Rik Lemoncello, MSSp ’99, is a cake baker without a sweet tooth. What he loves best about creating sugary confections isn’t eating them—it’s sharing them with others.
That might explain how the speech-language pathologist (SLP) and college professor came to share his longtime hobby with adults living with acquired brain injury (ABI), through a social enterprise bakery that allows clients to learn practical skills, practice holding down a job, and gain confidence in a supportive and social environment.
Sarah Bellum’s (get it?) Bakery & Workshop, in the Multnomah Village neighborhood of Portland, OR, sells cupcakes and other tasty treats made by adults with varying levels of impairment from ABI. Some clients work as bakers, while others package baked goods or operate the register. They distribute locally to markets and can fulfill larger orders for parties and meetings.
“People with brain injury can learn, and we need to give space for people to learn and to thrive,” Lemoncello said.

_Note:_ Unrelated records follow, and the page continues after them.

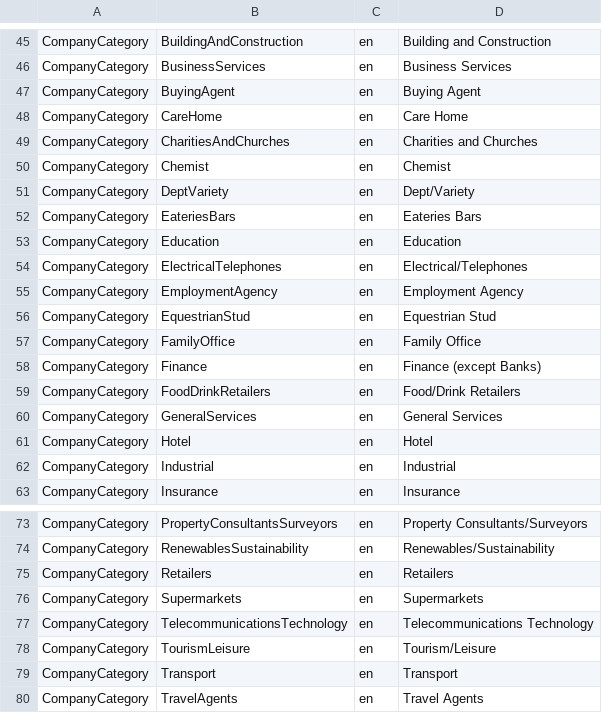
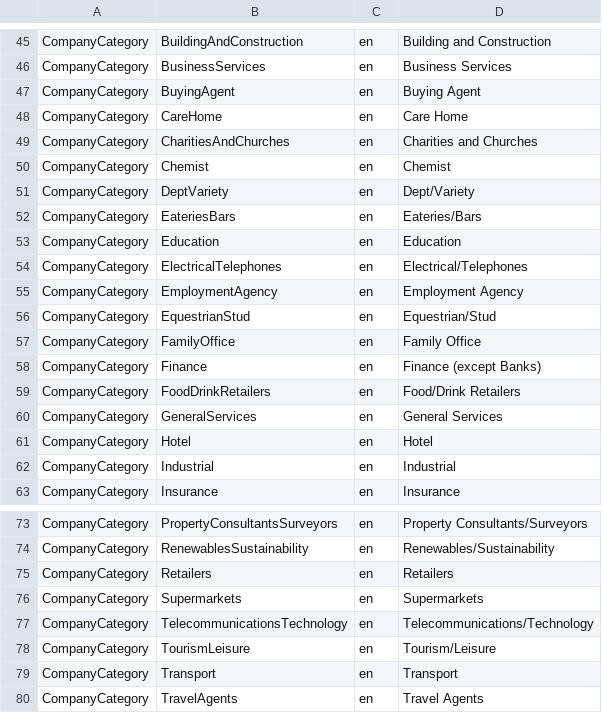
Before and after one commit to rmaziarka/MediatR.Examples, a CSV file: src/KnightFrank.Antares.Database/Scripts/Data/Configuration/enumlocalised.csv, drawn as a sheet; only a part is shown, gaps mark what is left out.

Commit message:
#23743 #29396 Bug: Company category in UI is not consistent with xls test data (bad data and double sanitization) - removing sanitization for translations - normalization of slashes in company categories Reviewed by: Zbigniew Rubinski + Piotr Izak

```diff
--- a/src/KnightFrank.Antares.Database/Scripts/Data/Configuration/enumlocalised.csv
+++ b/src/KnightFrank.Antares.Database/Scripts/Data/Configuration/enumlocalised.csv
@@ -51,3 +51,3 @@ CompanyCategory;Chemist;en;Chemist
 CompanyCategory;DeptVariety;en;Dept/Variety
-CompanyCategory;EateriesBars;en;Eateries Bars
+CompanyCategory;EateriesBars;en;Eateries/Bars
 CompanyCategory;Education;en;Education
@@ -55,3 +55,3 @@ CompanyCategory;ElectricalTelephones;en;Electrical/Telephones
 CompanyCategory;EmploymentAgency;en;Employment Agency
-CompanyCategory;EquestrianStud;en;Equestrian Stud
+CompanyCategory;EquestrianStud;en;Equestrian/Stud
 CompanyCategory;FamilyOffice;en;Family Office
@@ -76,3 +76,3 @@ CompanyCategory;Retailers;en;Retailers
 CompanyCategory;Supermarkets;en;Supermarkets
-CompanyCategory;TelecommunicationsTechnology;en;Telecommunications Technology
+CompanyCategory;TelecommunicationsTechnology;en;Telecommunications/Technology
 CompanyCategory;TourismLeisure;en;Tourism/Leisure
```
Also changed, not shown: 1 other file.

As an undergrad at the University of Rochester, Lemoncello started out pre-med, majoring in linguistics. By his junior year, he had figured out he didn’t want to be a doctor, but it wasn’t until he found a book about health professions that he discovered speech-language pathology. When it came time to find a master’s program, Emerson spoke to him for a number of reasons.
“Critical was [now-Professor Emeritus] David Luterman and the counseling. And what stood out to me when I was researching programs was this client-centered approach that seemed really humanistic,” he said. “I went and visited and met with the late [Professor Emerita] Cindy Bartlett and just totally hit it off with Cindy. So [I thought] this is a place I think I would like to be. And hey, it’s in Boston; how cool will it be to live in Boston?”
Originally, Lemoncello thought he’d eventually work with adults with aphasia; his grandmother had had a stroke and had difficulty speaking. But his first job at a rehabilitation facility in Woburn, MA, turned his focus to adults with cognitive challenges.
His work with Luterman, an audiologist, also introduced him to invisible disability culture and ableist ideas about deafness, giving him a lens through which to view not just his profession, but also, in some ways, his identity.
“As a college student coming out as gay, I resonated a lot with the invisible disability culture, and…this invisible difference,” Lemoncello said. “There seemed, in my head, to be a lot of connections between having to come out and disclose disability status and having to come out and disclose sexual orientation status.”
While he was in grad school at Emerson, he began dating a guy with a KitchenAid mixer and cake-baking skills. Lemoncello had been cooking and baking pies since he was a kid in Florida, but cakes were a new adventure—one he continued to explore with SLP colleagues in Boston and in Oregon, where he moved to pursue his doctorate.
Becoming Fully Baked
In his first academic job at Portland State University in 2008, Lemoncello was invited by a colleague to visit a “stroke camp” she ran, where clients could have the complete summer camp experience—hiking, fishing, swimming, campfires—and forget about their strokes for a few days.
“I said, ‘[T]his is fantastic; I love what you’re doing here,’” he recalled. “But I don’t camp, so this is not something I’m ever going to do for people with brain injury. But what do I love? I love baking.”
That idea stuck with him for a number of years, until 2016, when Lemoncello received funding to start Sarah Bellum’s. For its first two years, the bakery operated out of commissary kitchens, selling products at farmers’ markets around the Portland area, before it found a permanent home in Multnomah Village. Today, the kosher bakery cranks out roughly 48 dozen cupcakes daily, along with brownies, cookies, and even dog treats (with plenty of gluten-free and vegan options) out of its 700-square-foot storefront. There, the bakers are able to learn and maintain a process and a rhythm, and with that, a feeling of mastery and accomplishment.
“Cupcakes are easier to make than whole cakes, but it turns out it’s really a nice task to do [for people with brain injury], because it is very procedural and routine repetitive,” Lemoncello said.
As a speech-language pathologist, Lemoncello said his primary focus in opening the bakery was developing cognitive and functional skills in clients. But over the six years that Sarah Bellum’s has been in existence, he has seen something else develop in the folks who work there.
The Icing on the Cake
For most of its existence, Sarah Bellum’s has been entirely volunteer-run, but Lemoncello has been able to secure more grant funding this year, and in May 2022, the bakery launched its first “pipeline-to-paid employment” program. Currently, six bakers are earning wages as they train for up to 12 months to transition out of the bakery program and into full-time employment in the community.
“The outcomes are what keep me going. The people are what keep me going,” Lemoncello said. “Whenever I feel burned-out, I just have to go spend a day at the bakery again. I’m like, ‘Oh god, this is why we do it.’”